The toy is a plastic hoop, which one West Coast company introduced in mid-summer, taking the idea from bamboo hoop twirling which has swept Australia.
The Hula Hoop became a fad faster than you can say “Davy Crockett.”
Estimates from industry sources are that 25 competitors of the first manufacturer have spun into production; that some 20,000,000 hoops already have been sold; and that before the toy is dead as the yo-yo, another 15,000,000 to 20,000,000 will get around.
I first noticed the hoop among the small fry of my own apartment house neighborhood, and stood agape as children from tots to teens twirled the hoops around their bodies with a gyrating motion to challenge Elvis.
Some twirl several Hula Hoops
The twirling operates on the same principle with which you can swing a bracelet around your finger: the body rotates in a small circle, the hoop makes a large one.
The experts can spin the Hula Hoop around their necks, waists, knees, and move it from one part of the body to the other. Some of the veterans of five or six hours’ practice can keep several hoops in orbit.
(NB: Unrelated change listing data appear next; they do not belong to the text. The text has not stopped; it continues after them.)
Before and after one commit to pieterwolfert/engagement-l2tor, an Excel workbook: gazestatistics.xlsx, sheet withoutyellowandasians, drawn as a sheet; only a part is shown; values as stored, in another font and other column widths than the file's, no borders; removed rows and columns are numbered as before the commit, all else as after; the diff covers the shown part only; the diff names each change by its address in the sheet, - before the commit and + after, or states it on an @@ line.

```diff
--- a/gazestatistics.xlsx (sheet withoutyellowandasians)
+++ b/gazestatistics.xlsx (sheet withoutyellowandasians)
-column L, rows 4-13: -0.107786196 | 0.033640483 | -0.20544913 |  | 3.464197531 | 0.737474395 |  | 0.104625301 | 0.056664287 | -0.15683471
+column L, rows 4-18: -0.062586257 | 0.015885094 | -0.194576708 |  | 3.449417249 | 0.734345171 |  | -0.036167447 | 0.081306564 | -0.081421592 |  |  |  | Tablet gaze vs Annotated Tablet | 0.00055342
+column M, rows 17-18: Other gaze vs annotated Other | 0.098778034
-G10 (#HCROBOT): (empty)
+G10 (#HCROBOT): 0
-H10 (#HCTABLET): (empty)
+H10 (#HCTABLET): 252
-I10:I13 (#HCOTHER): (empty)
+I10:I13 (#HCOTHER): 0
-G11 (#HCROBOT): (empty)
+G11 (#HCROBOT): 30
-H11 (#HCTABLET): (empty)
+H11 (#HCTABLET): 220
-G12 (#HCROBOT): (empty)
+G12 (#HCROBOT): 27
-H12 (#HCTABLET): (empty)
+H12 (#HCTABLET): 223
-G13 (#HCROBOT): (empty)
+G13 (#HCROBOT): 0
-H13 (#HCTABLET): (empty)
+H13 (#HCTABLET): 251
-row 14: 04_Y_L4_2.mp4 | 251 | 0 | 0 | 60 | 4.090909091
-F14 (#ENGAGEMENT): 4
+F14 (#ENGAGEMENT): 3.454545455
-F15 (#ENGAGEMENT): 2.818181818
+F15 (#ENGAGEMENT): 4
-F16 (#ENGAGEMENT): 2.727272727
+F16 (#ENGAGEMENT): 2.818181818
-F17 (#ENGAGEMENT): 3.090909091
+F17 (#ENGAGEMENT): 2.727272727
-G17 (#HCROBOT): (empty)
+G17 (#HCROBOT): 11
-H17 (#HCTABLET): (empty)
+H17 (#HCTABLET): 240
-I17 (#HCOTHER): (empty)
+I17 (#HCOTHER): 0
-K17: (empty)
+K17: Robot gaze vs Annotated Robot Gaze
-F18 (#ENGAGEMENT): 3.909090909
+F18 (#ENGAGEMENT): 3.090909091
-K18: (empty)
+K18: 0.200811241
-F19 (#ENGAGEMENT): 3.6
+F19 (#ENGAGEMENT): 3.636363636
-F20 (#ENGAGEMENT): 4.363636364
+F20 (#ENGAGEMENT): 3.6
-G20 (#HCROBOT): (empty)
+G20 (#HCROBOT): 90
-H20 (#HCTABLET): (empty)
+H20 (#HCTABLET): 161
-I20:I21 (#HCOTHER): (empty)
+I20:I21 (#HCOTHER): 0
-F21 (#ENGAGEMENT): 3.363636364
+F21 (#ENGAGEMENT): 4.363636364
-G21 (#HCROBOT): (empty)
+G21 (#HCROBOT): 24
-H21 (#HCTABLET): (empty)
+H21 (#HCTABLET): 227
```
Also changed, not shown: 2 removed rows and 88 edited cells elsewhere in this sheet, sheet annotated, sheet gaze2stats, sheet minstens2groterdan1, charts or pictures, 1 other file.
“We have one man who can keep five going at the same time,” said a spokesman for W. R. Grace Company, one of several makers of linear polyethylene, a tough and rigid plastic from which the better hoops are made.
The children are getting so good at spinning that in one contest, a 10-year-old in New Jersey lasted through 3,000 twirls — some sort of record for endurance. And twirling contests are springing up in all parts of the nation.
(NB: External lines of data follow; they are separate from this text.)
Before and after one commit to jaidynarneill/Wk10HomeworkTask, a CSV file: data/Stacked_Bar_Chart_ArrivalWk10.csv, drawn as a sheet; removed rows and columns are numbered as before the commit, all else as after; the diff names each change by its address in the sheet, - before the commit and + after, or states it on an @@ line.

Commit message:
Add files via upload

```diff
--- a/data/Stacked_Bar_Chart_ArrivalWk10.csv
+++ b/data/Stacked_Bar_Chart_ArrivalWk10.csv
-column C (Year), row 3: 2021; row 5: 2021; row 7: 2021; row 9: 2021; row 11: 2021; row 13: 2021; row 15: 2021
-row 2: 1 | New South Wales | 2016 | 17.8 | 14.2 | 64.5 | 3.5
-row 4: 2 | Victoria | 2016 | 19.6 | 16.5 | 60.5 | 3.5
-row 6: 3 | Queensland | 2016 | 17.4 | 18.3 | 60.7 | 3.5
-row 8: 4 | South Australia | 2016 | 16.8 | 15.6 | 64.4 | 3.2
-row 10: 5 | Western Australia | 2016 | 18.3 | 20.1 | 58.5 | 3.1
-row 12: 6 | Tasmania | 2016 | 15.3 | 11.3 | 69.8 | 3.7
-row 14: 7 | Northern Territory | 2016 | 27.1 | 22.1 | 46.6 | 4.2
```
Some hoops jingle
Most hoops measure 35 or 36 inches in diameter, although smaller ones now are coming to market. They weigh from six to 11 ounces, depending on the type of plastic, and the cost is from 79 cents on up to $2.50. Some jingle as they whirl.
Credit for starting the toy idea goes to Arthur Melin and Richard Knerr, youthful partners in a San Gabriel, California, firm. Melin said they started demonstrating the Hula Hoop at beaches in California. Because the hoops float, they are popular for water games. Some youngsters use them as skipping ropes.
Spinning started with the children but has moved “to all ages, right up to 100,” said a spokesman for the hoop-making firm owned by Art Linkletter, of radio and television.
The Wham-O plant in San Gabriel, California, turns out 20,000 hoops a day and is still falling behind on order. The hoops, which cost only about 50 cents to produce, are made by takign long strips of stiff polyethylene tubing, forming them into circles held together by a wooden plug and staples.
Weight reducing is the prime purpose of the hoop used by hefty advertising man Jim Riley of Chicago. Running hoops, Ellen Ilfeld, 3, plays in Jackson, Michigan. Object is to leap through the ring as it is rolled by.
… at an Atlanta motel practice rotating at the pool during the cocktail hour. Atlanta department stores were selling Hula Hoops like hotcakes, had largely exhausted their supplies ,were despertately trying to order more.